[Before-and-after change records]
+ + + + +

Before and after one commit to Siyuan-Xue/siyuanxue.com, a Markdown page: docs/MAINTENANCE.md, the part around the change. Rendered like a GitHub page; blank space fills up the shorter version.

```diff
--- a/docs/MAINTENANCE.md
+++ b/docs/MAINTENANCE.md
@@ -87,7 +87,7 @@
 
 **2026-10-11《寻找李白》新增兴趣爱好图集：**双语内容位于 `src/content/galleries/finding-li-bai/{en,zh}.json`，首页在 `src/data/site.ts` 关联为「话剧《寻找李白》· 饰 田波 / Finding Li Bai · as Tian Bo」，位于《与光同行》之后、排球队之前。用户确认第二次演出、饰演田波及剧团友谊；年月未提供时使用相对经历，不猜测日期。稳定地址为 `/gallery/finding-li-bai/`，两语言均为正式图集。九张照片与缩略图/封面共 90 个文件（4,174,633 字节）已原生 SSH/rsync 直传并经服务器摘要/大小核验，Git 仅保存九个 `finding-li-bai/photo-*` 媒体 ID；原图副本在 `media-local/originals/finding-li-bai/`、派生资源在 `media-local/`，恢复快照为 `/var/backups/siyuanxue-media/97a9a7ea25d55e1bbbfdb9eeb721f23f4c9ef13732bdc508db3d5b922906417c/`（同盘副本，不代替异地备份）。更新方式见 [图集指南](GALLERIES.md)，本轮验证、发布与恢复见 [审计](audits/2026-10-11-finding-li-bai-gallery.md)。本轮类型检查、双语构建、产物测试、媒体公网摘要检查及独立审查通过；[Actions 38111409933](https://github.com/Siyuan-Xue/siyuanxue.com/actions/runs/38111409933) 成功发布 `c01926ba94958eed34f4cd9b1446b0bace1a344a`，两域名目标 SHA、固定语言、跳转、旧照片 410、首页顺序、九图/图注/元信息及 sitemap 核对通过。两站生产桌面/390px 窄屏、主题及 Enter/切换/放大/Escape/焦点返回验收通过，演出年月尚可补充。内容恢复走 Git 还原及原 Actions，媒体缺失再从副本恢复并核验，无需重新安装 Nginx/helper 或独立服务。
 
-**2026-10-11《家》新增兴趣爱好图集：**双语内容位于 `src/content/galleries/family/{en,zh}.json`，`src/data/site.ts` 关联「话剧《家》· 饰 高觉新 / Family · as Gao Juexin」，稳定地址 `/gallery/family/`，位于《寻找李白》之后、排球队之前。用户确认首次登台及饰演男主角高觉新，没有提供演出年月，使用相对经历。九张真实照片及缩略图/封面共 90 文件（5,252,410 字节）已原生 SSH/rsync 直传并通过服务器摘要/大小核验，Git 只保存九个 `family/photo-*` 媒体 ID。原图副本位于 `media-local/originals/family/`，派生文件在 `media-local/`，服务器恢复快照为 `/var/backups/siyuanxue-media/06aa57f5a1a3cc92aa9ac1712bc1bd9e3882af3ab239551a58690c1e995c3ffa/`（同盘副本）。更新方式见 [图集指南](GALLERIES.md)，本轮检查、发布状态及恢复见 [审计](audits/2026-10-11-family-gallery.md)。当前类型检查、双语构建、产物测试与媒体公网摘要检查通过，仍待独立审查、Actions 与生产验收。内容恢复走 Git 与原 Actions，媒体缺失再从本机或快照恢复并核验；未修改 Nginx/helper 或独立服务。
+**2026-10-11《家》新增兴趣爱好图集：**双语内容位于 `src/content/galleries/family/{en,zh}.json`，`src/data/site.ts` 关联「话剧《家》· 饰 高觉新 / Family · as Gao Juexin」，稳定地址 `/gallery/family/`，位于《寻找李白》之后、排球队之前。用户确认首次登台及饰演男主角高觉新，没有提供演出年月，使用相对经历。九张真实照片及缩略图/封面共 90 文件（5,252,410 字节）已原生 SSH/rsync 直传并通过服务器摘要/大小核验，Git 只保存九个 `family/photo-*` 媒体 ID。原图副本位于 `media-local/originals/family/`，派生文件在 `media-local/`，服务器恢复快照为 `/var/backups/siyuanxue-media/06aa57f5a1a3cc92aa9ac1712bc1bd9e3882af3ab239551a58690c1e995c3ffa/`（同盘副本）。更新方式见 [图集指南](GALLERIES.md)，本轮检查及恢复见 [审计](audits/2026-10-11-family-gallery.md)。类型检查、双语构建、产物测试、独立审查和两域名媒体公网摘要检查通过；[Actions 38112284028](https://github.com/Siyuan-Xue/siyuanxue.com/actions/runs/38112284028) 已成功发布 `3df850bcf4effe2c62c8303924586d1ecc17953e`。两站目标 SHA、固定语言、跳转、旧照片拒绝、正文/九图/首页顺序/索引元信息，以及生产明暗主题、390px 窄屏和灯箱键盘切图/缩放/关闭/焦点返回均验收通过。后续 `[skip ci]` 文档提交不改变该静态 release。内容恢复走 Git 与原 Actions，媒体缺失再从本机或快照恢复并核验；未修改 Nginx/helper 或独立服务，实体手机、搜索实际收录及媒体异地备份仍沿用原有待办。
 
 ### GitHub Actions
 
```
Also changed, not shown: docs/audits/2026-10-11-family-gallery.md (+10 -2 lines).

+ + + + +

Brief – Gather up, from the records above, each line where the word "MAINTENANCE" appears.

Worked solution –
Before and after one commit to Siyuan-Xue/siyuanxue.com, a Markdown page: docs/MAINTENANCE.md, the part around the change. Rendered like a GitHub page; blank space fills up the shorter version.
--- a/docs/MAINTENANCE.md
+++ b/docs/MAINTENANCE.md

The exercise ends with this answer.